Creating content about customer problems

May 26, 2021

Creating content about customer problems


There’s a lot of content out there about general problems. If you go high enough, every company’s problems can be categorized as cash flow issues, personnel, innovation and sales closures. Writing, in general, doesn’t help to attract customers.

Develop content about the specific problems that customers face. Here’s an example from a product discussion. For confidentiality reasons, the name of the motorbike company cannot be disclosed, but here is the problem they faced.

They had been making the same product for decades – and the brand was doing reasonably well. One problem they had not been able to solve was the slow leak of oil from one of the seals. In a few months after buying the bike, all customers would find an oily patch in the place where they parked the bike overnight.

Several solutions were suggested, and vendors examined the problem apart from the company’s own R&D, but the solutions didn’t work long-term. Sooner or later, the material either heated up or developed leaks.

Expect Scepticism

When this company came up with a solution, it offered it to the motorcycle company. But there was immediate resistance. The problem had been around for so long that no one believed it could be solved. They went ahead and told the company to install it in an entire batch and then track progress.

The confidence worked. It took a few months before they got past all the initial tests, another few months before it was tried out in the assembly line, and then a few months to track how it was performing in the market. They had to track this batch separately from the rest to see if the seals were performing as promised. Finally, about a year later, they realised that the problem had been solved for good.

Download NowThe company making the seals now has a monopoly on the supply. They had to get specific and demonstrate that the product worked, then have the patience to wait for validation from the company’s own tests. But it’s going to be hard for the competition to dislodge them from this product category.

Now, imagine the company writing about reliability instead of the actual problem. Reliability is a general problem. The leaking oil problem was specific. And that’s what other manufacturers would like to know about.

The deeper, the better

BO_Blog_ How specific do you get about customer problems2

Create content about 1% of the problems your customers face. The ones who have the problem will get back to you because they need the problem solved. Don’t write about problems 90% of the market knows about. That already has the competition and the companies you target already have options.

But companies prefer to keep quiet about some of these advances believing they have an edge over their competitors because of this. In today’s world, it’s far from the case. The obscure problems are what customers are looking to solve. And they’re the ones who will be drawn to the content.

HubSpot Content Hub helps you build a storehouse of content in 1% instalments.
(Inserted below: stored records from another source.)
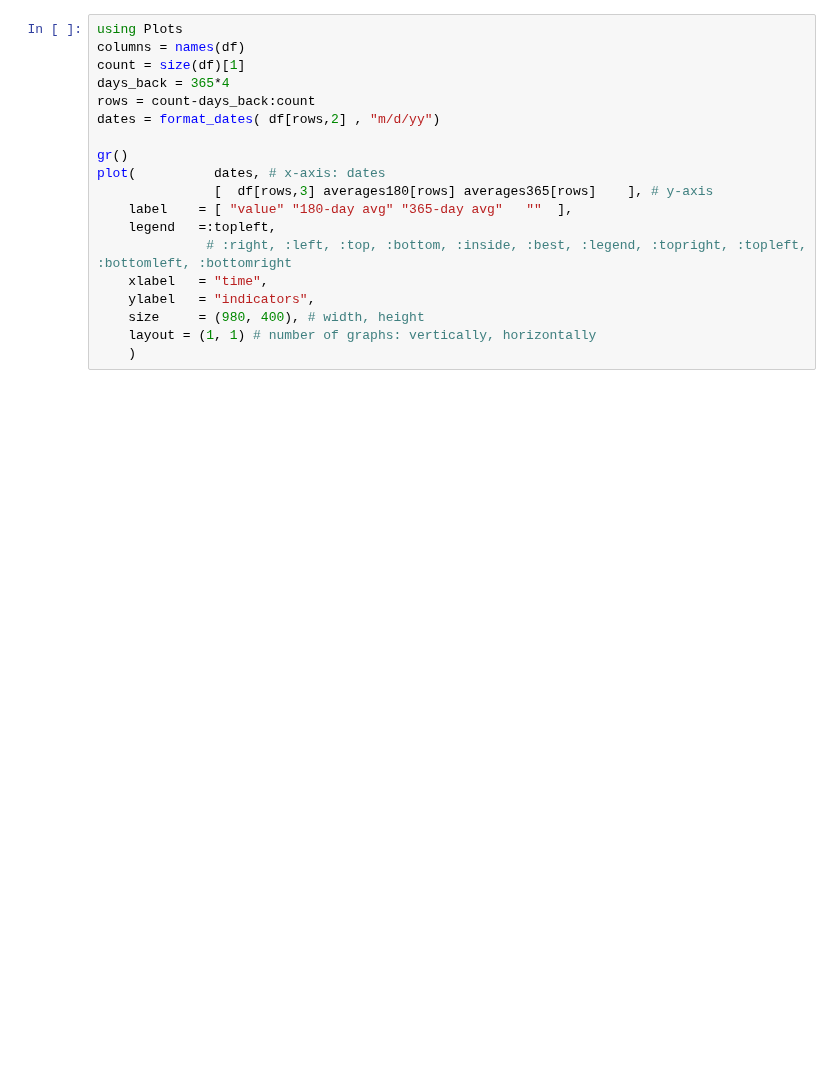
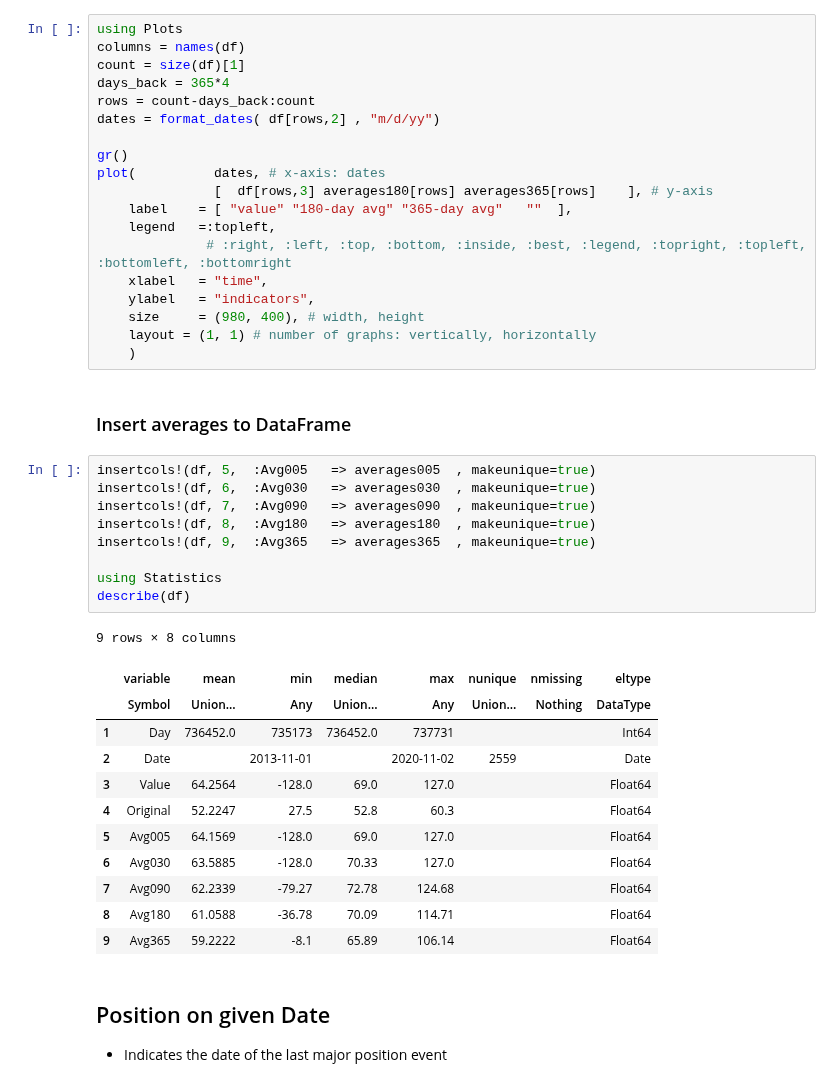
Before and after one commit to UkiDLucas/MarketIndicators.jl, a Jupyter notebook: ISM Manufacturing Employment.ipynb, the cells around one changed output. Drawn from its saved outputs; the diff is of its cells as text; blank space fills up the shorter version.

```diff
--- a/ISM Manufacturing Employment.ipynb
+++ b/ISM Manufacturing Employment.ipynb
@@ -288,3 +289,30 @@ plot(          dates, # x-axis: dates
     size     = (980, 400), # width, height
     layout = (1, 1) # number of graphs: vertically, horizontally
     )
+# %% [markdown]
+### Insert averages to DataFrame
+# %%
+insertcols!(df, 5,  :Avg005   => averages005  , makeunique=true)
+insertcols!(df, 6,  :Avg030   => averages030  , makeunique=true)
+insertcols!(df, 7,  :Avg090   => averages090  , makeunique=true)
+insertcols!(df, 8,  :Avg180   => averages180  , makeunique=true)
+insertcols!(df, 9,  :Avg365   => averages365  , makeunique=true)
+
+using Statistics
+describe(df)
+# %% [output]
+9 rows × 8 columns
+|  | variable | mean | min | median | max | nunique | nmissing | eltype |
+|  | Symbol | Union… | Any | Union… | Any | Union… | Nothing | DataType |
+| 1 | Day | 736452.0 | 735173 | 736452.0 | 737731 |  |  | Int64 |
+| 2 | Date |  | 2013-11-01 |  | 2020-11-02 | 2559 |  | Date |
+| 3 | Value | 64.2564 | -128.0 | 69.0 | 127.0 |  |  | Float64 |
+| 4 | Original | 52.2247 | 27.5 | 52.8 | 60.3 |  |  | Float64 |
+| 5 | Avg005 | 64.1569 | -128.0 | 69.0 | 127.0 |  |  | Float64 |
+| 6 | Avg030 | 63.5885 | -128.0 | 70.33 | 127.0 |  |  | Float64 |
+| 7 | Avg090 | 62.2339 | -79.27 | 72.78 | 124.68 |  |  | Float64 |
+| 8 | Avg180 | 61.0588 | -36.78 | 70.09 | 114.71 |  |  | Float64 |
+| 9 | Avg365 | 59.2222 | -8.1 | 65.89 | 106.14 |  |  | Float64 |
+# %% [markdown]
+## Position on given Date
+- Indicates the date of the last major position event
```
Also changed, not shown: parts of 8 cells of this notebook, 1 other file.
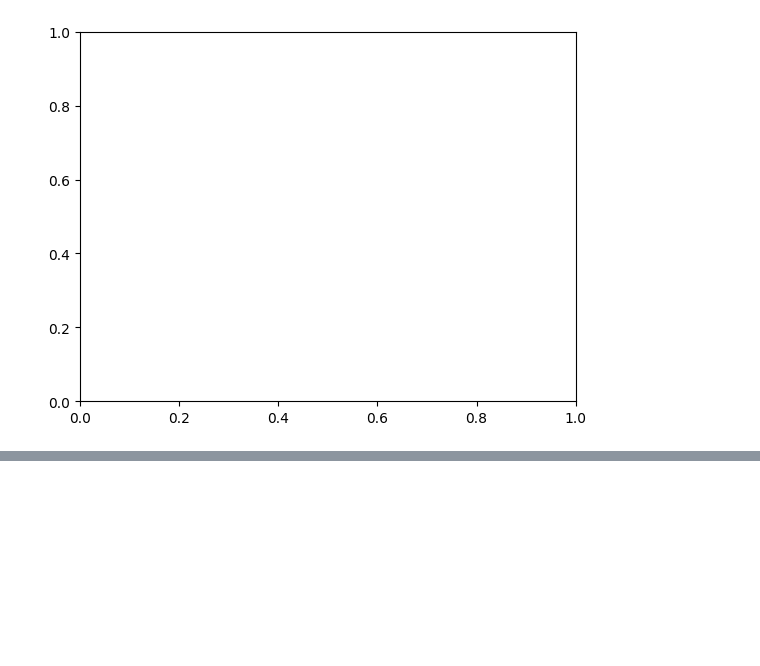
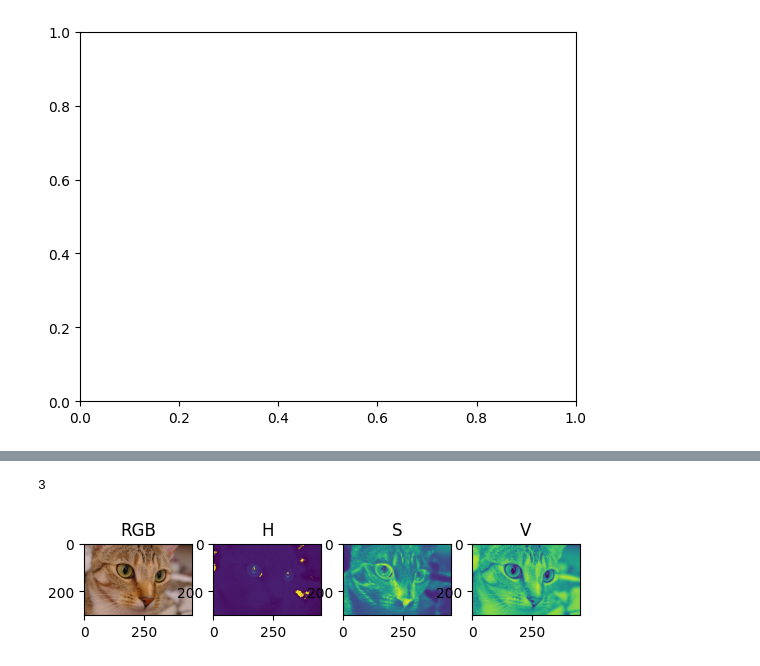
Before and after one commit to FauziThok/image-processing-csc8628, a Jupyter notebook: practical/practical_2_image_informatics_lab_2_additional.ipynb, the cells around one changed output, grey strips where cells are left out. Saved outputs shown, nothing was run; the diff lists cells and outputs as text; code cells hidden in the pictures; blank space fills up the shorter version.

```diff
--- a/practical/practical_2_image_informatics_lab_2_additional.ipynb
+++ b/practical/practical_2_image_informatics_lab_2_additional.ipynb
@@ -61,0 +77,24 @@ ValueError: The 'color' keyword argument must have one color per dataset, but 3
+# %%
+im = data.chelsea()
+im_hsv = rgb2hsv(im)
+im_hsv_h = im_hsv[:,:,0]
+im_hsv_s = im_hsv[:,:,1]
+im_hsv_v = im_hsv[:,:,2]
+fig = plt.figure()
+ax = fig.add_subplot(1, 4, 1)
+
+p = plt.imshow(im)
+t = ax.set_title('RGB')
+ax = fig.add_subplot(1, 4, 2)
+p = plt.imshow(im_hsv_h)
+t = ax.set_title('H')
+ax = fig.add_subplot(1, 4, 3)
+p = plt.imshow(im_hsv_s)
+t = ax.set_title('S')
+ax = fig.add_subplot(1, 4, 4)
+p = plt.imshow(im_hsv_v)
+t = ax.set_title('V')
+3
+# %% [output]
+3
+[figure, added]
```
Also changed, not shown: parts of 2 cells of this notebook.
And over time, that could lead to building or gaining market share steadily year on year. These days, the harder problem is to get noticed. That’s where being specific helps. The deeper you go, the more you explore the market not available to the rest.

Having a Content Management System (CMS) to track customer interest is exactly how HubSpot functions. Your customers can be shown other examples each time they visit. And each visit, when they can dive deeper, helps to build site as well as product authority.

The 1% entry point

It’s how you get attention and build authority. Don’t list general product benefits alone. That can be handled by the general product brochures or leaflets if you simply want to be clubbed with the competition. If you’d like to stand out, speak about the problems you know customers experience but are limited to face-to-face conversations.

Solve for customers. It seems obvious, but most of the time, when companies are in sales mode, they only look to fit their product into the problem. That does not work. Put together the leaflets of all the companies in a category, and the surprise is that they all seem to say the same thing in different ways.

Speak to and listen to the R&D people from customer companies. Look at what they are working on. That’s a great starting point for your own product line expansion. When you speak about a 1% problem, you may attract a smaller audience—but one that is invested and attentive, which makes a big difference.

Generating content is one of the best long-term investments you can make. HubSpot CMS is made for leveraging that content and spreading it across social channels. It may take a while longer, but unique, authoritative content can be a goldmine that customers will tap into. When you strike a chord with content, it resonates and clears the ground for conversions.

Be specific. Create for narrow interests. Don’t worry about getting returns right away. That’s what makes the magic happen.

Speak to our consultants about any aspect of tech enablement for HubSpot. No matter how small it seems, we like being specific.


Venu Gopal Nair
Venu Gopal Nair

Advertising and Branding Specialist, CEO - Ideascape Communications, A professional journey through the tumultuous years of advertising and communication, starting in 1984. Started out in the age of print, saw the changes with the entry of satellite TV and the momentous transition to digital. Advertising and branding today is vastly different from its practices in the 20th century and the last two decades have seen dramatic changes with smartphone domination. As a Creative Director turned CEO, making the transition personally and professionally has been a tremendous experience.